Race Report by Claire Newman
Yesterday I took part in my first actual event since March . Lisa and I headed down to the Lee Valley VeloPark to do a
RunThrough.co.uk 10k. Obviously it was massively exciting to be going to an event finally, , but we were also both really interested to see how all the Covid-19 measures would work in practice, and how different races would now ‘feel’.
We arrived and had no trouble parking right next to Velopark. the Velodrome itself was not open to participants, instead there were several portaloos (the cleanest I have ever encountered) and several tables with hand sanitiser and antibac wipes. There weren’t many people milling about which was surprising, I guess an effect of spreading the start times across the day and discouraging spectators.
The different distances all had different start times, and the distances themselves were separated into waves:
10am – Half Marathon Wave 1
11am – Half Marathon Wave 2
12pm – 10k Wave 1
1pm – 10k Wave 2
2pm – 5k & Kids Race
We were in the 10k wave 2 At about 12.45 we were called to an area and told that we would be asked to come up in order of expected finish time and we were to select a cone to stay by (pic below). We would then move forward cone by cone to the actual start line and would set of one cone at a time which meant we all entered the course in a staggered fashion and joined those already running…who were already very spread out due to the large gap between waves starting. So although our wave start was at 1pm, that was really the start of you wave period for starting, I think I got going just after 5 past as was quite near the front, but some people in the wave probably didn’t get going until 15 past. it is all chip timed so didn’t really matter (although at the moment all the wave 2 10k times are showing chip the same as gun but it is only affecting our wave so am sure will be sorted).
At no point was I ever really ‘near’ another runner. I honestly felt safer and more socially distanced etc then when I go to the supermarket. It was amazingly well done. So well organised and considering it was the first event the organisers had done like this it went astonishingly smoothly. Frankly I could not think of anything they would need to do to improve it. They obviously put a lot of thought into keeping people safe, but also maintaining the ‘feel’ of a race. All the marshals were in masks and visors and were vocal in supporting and cheering people on, all the runners were being respectful of each others space, there were no ‘pinch points’ on the course. There were frequent signs reminding people to distance and not spit (am loving the no spitting rule!).

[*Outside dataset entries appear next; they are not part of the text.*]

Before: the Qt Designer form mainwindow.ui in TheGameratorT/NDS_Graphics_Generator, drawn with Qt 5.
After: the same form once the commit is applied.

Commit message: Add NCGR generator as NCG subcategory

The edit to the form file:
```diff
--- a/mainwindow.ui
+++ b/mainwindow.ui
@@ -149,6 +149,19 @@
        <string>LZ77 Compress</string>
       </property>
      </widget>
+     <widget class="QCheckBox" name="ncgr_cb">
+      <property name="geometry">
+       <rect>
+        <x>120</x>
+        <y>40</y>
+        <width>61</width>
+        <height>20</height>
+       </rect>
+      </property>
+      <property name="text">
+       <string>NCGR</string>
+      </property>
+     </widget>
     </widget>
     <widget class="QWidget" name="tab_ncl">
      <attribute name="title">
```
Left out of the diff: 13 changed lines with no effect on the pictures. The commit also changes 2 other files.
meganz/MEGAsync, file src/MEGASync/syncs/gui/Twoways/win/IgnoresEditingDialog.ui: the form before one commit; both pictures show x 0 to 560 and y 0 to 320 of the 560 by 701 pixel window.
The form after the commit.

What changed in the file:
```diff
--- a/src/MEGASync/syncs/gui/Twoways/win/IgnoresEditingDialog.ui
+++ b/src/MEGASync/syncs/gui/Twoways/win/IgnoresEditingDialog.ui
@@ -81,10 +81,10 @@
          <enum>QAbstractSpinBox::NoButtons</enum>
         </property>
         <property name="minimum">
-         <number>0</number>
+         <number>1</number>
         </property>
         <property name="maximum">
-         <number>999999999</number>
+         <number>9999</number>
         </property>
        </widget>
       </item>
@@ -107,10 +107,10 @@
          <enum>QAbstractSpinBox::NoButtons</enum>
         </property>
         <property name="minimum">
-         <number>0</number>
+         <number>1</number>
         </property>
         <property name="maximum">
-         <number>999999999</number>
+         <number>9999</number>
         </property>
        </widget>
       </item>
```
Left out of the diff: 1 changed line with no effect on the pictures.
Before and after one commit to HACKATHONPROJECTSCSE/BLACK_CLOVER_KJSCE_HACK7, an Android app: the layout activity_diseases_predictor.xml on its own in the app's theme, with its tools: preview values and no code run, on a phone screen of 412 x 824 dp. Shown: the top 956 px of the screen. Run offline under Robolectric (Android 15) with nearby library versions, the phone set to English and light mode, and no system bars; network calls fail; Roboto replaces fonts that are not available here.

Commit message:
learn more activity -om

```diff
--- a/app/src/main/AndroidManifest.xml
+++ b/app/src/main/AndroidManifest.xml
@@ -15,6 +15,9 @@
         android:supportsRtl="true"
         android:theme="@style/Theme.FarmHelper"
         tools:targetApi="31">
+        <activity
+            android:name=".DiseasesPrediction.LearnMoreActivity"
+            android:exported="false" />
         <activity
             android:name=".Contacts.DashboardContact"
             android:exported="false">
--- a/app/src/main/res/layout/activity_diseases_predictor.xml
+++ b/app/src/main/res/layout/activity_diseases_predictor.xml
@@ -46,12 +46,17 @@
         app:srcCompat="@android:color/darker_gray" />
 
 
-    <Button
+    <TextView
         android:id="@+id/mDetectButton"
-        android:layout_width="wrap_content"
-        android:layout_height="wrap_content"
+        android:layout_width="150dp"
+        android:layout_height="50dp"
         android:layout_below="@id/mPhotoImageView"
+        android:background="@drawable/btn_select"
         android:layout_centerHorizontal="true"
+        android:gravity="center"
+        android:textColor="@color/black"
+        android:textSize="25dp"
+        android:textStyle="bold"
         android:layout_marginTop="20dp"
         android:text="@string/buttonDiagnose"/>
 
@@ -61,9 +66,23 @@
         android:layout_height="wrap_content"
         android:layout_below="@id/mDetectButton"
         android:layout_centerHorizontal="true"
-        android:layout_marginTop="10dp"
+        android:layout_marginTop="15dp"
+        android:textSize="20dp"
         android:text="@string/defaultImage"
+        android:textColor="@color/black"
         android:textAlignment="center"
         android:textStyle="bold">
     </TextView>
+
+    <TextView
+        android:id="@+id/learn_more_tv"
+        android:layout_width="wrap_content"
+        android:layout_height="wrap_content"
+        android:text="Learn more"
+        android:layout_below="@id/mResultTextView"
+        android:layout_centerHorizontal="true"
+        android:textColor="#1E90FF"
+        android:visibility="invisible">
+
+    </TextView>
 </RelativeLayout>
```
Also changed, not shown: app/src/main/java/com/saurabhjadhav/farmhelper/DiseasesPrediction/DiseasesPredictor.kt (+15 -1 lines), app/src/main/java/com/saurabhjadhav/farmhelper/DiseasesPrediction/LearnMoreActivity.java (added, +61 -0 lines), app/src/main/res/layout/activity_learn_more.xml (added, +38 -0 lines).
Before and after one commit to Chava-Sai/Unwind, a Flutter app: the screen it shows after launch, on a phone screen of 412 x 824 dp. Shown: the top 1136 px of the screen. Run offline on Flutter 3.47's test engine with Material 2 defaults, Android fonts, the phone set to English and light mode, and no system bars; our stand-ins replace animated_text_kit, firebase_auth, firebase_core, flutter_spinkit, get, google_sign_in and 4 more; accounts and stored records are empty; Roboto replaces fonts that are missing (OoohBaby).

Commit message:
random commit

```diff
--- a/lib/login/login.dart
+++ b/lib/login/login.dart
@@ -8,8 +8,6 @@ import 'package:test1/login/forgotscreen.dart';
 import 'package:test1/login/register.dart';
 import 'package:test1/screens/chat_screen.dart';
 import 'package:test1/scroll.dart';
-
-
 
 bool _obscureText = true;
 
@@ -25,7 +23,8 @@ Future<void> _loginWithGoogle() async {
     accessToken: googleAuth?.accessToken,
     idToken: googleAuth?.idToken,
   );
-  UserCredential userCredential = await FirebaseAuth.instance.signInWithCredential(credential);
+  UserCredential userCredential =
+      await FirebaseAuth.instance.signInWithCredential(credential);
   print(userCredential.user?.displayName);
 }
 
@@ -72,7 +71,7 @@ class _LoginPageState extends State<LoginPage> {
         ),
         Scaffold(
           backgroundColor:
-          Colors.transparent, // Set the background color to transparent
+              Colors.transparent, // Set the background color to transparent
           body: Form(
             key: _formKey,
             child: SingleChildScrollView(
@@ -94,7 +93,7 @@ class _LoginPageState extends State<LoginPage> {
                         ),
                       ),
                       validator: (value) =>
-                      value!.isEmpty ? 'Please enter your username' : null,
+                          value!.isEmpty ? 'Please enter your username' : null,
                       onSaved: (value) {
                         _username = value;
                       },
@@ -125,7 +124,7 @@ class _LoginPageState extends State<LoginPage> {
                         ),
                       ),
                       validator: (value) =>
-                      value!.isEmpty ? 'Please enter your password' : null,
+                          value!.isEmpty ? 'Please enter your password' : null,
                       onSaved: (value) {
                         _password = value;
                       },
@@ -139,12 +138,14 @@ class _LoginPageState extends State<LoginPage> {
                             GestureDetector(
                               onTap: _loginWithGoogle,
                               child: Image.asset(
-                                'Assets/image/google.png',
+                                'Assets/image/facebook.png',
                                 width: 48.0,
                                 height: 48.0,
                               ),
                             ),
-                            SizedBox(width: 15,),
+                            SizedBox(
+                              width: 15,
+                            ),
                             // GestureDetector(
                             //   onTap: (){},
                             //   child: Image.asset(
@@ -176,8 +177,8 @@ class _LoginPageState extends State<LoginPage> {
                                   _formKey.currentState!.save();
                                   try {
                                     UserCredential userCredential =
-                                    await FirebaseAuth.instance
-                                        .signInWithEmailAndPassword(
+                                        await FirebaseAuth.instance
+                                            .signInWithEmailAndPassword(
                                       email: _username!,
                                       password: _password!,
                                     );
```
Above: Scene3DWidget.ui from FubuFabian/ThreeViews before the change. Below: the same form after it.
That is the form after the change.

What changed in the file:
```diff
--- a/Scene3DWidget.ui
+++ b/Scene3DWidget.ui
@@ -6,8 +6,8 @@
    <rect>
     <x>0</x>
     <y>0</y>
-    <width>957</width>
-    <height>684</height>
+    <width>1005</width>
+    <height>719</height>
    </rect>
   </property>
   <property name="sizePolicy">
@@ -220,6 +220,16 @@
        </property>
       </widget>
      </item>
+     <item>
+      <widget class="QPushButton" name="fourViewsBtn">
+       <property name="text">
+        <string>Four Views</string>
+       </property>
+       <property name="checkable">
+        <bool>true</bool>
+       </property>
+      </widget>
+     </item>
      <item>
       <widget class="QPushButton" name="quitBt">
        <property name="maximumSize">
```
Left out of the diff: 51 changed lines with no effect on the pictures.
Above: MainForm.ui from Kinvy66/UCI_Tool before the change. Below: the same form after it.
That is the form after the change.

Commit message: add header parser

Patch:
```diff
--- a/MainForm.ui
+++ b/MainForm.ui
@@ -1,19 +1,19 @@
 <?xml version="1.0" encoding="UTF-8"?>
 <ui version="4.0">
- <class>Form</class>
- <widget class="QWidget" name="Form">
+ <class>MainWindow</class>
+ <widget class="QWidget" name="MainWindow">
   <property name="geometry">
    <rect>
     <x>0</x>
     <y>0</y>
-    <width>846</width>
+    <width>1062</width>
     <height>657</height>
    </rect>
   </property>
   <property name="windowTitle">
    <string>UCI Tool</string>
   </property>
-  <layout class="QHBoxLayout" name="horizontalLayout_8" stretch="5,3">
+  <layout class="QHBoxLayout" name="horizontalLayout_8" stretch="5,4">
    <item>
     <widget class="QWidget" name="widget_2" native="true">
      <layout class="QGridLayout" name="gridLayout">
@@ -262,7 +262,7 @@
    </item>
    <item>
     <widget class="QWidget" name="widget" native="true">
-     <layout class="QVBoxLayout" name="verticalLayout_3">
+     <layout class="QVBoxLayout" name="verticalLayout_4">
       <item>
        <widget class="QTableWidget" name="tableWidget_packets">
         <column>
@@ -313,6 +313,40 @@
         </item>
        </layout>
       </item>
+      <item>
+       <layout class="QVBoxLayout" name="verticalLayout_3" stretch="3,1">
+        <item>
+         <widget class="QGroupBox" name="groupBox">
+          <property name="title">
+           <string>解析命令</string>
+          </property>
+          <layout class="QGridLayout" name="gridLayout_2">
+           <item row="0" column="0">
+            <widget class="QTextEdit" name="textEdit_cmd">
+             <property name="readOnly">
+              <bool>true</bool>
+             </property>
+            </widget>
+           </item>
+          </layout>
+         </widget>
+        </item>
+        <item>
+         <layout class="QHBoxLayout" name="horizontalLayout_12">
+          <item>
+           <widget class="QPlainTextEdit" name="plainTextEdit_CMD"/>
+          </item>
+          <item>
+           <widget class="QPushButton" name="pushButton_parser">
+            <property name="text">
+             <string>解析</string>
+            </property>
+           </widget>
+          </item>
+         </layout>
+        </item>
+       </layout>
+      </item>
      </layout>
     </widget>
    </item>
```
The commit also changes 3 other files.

I was hoping to get somewhere in the region of my current PB (1:02), I didn’t think I’d be able to beat it, as my PB was from when I wasn’t doing run/walk and also it had been so long since I had run an event I had no idea what my ‘proper’ pace was. At about 3 miles I realised that if I managed to hold the pace I might PB. At 5 miles I twigged that if i clung on I might…I just might be able to get sub 60, which has been a goal for nearly 4 years. I really pushed the last half a mile and sprinted up the hill to the finish. My watch said 1:00:33, so a PB! I then realised the course measured a teeny bit long (prob as I went wide on a lot of corners) , and for the actual 10k distance I was sub 60. HAPPY DAYS! I collected my medal from a table and followed the signs past the tables of post race goodies (lots of yummy stuff) and back outside to wait to meet with Lisa.
We then headed off to eat, my first time in a restaurant since March…almost as exciting as getting a PB! Sitting having post race food wearing a medal made it feel like life was almost normal again